5. Horses have taught me about differences in perception and reactions to environment. Horses tend to be sensitive to environmental changes and if it is too different you flee and sort it out later.  I had an old guy that was pretty mellow under most circumstances.   I remember when I went for a first ride down the road in the Spring.  A neighbor had built a garden shed from  the previous Fall.  I really didn’t give it much thought because it had become a neighborhood fixture.  However the horse hadn’t seen it there before. It startled him and made him do a quick stop. He didn’t want to move forward.  It made him nervous because it shouldn’t be there. He gave it the evil eye, as I assured him it was OK.  Eventually I convinced him it wouldn’t jump out and he moved forward.   If I hadn’t been observant about the shed , I wouldn’t have known what the problem was.  It is important to look at problems from other perspectives.

 

When students are nervous about something and want to flee or need to stop to sort it out, give them time to adjust.  Sometimes we want things done fast when a little time is all that is needed. It doesn’t help to put the pressure on. Sometimes small steps are needed to move towards a goal.

6. You can teach good behaviors by repetition but you can also teach bad behaviors.  Sometimes you teach things without even realizing it.  If you stop at the same place while going in a circle more than two times with a  horse it  is likely to stop on his own on the third time. This happens with the lesson horses that get so use to the sequence and vocal commands of the instructor.  The students aren’t really controlling the horses and it can give the impression that the students are really good riders.

7. If you are teaching students, make sure you are not teaching one response for everything.  I often see this with yes and no responses which can be difficult to interpret because of the many forms questions take to get a Yes, and No answer.  Students may not be able to understand the question.  The yes may function more as an “I want.”  Yes and No responses may seem to be an easy and versatile response for a communication board but may actually be too vague for a student to use effectively.
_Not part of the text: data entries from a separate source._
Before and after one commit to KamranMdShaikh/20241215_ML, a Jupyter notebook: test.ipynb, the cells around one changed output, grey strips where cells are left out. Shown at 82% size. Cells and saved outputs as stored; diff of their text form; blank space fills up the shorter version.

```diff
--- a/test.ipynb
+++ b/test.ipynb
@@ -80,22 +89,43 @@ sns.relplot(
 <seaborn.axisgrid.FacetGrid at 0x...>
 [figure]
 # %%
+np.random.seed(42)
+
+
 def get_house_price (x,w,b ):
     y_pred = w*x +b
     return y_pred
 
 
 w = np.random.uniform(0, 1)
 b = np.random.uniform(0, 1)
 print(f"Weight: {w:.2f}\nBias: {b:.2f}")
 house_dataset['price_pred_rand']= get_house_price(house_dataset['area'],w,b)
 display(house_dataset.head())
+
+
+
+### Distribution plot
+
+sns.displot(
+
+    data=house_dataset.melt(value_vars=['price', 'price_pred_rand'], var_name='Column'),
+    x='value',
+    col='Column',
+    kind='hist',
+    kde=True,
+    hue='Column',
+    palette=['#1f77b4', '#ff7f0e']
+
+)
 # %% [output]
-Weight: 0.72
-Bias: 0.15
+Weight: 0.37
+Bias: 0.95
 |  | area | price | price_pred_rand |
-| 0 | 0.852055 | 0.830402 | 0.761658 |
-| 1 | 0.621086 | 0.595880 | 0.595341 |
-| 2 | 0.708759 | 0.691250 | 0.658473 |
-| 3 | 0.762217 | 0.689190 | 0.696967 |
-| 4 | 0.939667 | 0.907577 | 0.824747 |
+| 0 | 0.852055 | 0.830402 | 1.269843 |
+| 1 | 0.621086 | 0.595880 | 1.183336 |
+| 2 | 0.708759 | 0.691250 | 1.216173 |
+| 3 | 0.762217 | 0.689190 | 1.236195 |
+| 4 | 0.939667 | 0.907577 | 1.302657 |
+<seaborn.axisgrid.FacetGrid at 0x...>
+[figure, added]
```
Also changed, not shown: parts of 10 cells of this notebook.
I would love to hear from my readers about your experiences with animals. Have they taught you a lot about communication?

Continue reading